TASK PROMPT => Search the data below for the string "width". Extract every line that contains it.

━━━━━━━━━━

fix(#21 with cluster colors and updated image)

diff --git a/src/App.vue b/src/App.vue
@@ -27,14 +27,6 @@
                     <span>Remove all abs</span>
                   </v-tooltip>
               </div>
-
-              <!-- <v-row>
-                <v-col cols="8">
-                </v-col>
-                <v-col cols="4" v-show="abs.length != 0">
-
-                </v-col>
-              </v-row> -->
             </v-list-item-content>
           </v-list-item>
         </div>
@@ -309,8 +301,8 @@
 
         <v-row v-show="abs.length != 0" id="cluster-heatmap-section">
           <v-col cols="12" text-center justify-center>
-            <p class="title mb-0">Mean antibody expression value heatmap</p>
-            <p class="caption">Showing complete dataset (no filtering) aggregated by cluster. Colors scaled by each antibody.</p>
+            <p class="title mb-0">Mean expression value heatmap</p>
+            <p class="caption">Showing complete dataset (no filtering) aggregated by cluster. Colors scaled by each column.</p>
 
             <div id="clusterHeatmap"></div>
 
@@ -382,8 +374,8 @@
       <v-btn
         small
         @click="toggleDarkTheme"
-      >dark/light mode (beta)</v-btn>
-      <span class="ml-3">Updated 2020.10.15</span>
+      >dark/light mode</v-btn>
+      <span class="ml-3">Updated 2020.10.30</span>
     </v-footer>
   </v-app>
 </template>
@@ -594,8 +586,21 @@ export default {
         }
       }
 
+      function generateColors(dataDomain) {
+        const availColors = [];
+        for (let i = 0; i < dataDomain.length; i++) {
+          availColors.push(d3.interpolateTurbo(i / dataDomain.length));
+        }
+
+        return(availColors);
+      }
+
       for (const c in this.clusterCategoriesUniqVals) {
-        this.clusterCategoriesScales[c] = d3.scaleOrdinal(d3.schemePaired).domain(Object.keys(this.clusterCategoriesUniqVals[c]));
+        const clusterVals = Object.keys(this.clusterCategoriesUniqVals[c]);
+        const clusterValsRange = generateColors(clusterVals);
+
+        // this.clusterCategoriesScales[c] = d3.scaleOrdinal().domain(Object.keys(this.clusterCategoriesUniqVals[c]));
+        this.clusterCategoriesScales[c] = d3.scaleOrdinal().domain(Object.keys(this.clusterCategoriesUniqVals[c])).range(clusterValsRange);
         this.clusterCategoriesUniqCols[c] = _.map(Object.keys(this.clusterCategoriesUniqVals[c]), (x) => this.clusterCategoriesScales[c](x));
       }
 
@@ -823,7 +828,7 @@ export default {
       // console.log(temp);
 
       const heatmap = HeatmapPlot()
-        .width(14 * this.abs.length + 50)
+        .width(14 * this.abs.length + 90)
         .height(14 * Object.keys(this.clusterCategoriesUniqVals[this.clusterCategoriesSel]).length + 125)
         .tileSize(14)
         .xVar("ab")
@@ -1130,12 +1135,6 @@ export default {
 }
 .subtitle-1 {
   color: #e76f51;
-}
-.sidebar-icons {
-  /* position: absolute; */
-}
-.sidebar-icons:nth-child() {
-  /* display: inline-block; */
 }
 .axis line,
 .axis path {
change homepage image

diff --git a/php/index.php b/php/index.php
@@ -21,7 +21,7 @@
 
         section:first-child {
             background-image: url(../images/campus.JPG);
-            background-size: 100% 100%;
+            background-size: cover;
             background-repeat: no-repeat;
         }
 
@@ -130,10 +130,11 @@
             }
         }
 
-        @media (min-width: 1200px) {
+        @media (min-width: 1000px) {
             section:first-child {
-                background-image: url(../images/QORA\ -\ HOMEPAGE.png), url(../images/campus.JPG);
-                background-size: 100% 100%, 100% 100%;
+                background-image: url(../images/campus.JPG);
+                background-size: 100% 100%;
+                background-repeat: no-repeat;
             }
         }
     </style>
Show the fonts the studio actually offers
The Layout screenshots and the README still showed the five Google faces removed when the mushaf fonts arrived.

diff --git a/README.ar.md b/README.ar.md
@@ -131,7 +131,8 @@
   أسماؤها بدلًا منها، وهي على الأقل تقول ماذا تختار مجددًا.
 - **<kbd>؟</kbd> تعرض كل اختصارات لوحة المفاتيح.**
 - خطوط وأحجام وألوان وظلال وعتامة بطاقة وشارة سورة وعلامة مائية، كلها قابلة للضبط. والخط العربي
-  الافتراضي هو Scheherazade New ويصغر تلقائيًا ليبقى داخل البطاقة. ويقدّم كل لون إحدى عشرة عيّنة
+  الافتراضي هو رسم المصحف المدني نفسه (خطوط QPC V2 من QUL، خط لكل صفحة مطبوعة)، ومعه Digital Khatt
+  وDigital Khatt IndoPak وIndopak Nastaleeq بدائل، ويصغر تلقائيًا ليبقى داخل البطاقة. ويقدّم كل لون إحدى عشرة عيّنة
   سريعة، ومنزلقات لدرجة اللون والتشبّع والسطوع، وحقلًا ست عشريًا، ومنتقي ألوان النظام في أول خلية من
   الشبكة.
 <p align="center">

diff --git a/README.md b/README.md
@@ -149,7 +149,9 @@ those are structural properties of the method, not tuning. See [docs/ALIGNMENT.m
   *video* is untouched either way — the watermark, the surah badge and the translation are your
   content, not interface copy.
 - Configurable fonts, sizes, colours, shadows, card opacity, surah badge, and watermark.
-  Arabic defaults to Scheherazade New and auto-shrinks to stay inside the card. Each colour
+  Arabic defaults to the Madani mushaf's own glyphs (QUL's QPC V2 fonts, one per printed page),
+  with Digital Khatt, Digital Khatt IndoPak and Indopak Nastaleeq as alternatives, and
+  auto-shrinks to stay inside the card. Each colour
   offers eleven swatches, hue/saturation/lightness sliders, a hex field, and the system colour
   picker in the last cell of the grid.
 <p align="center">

━━━━━━━━━━

SOLUTION =>
-        .width(14 * this.abs.length + 50)
+        .width(14 * this.abs.length + 90)
-        @media (min-width: 1200px) {
+        @media (min-width: 1000px) {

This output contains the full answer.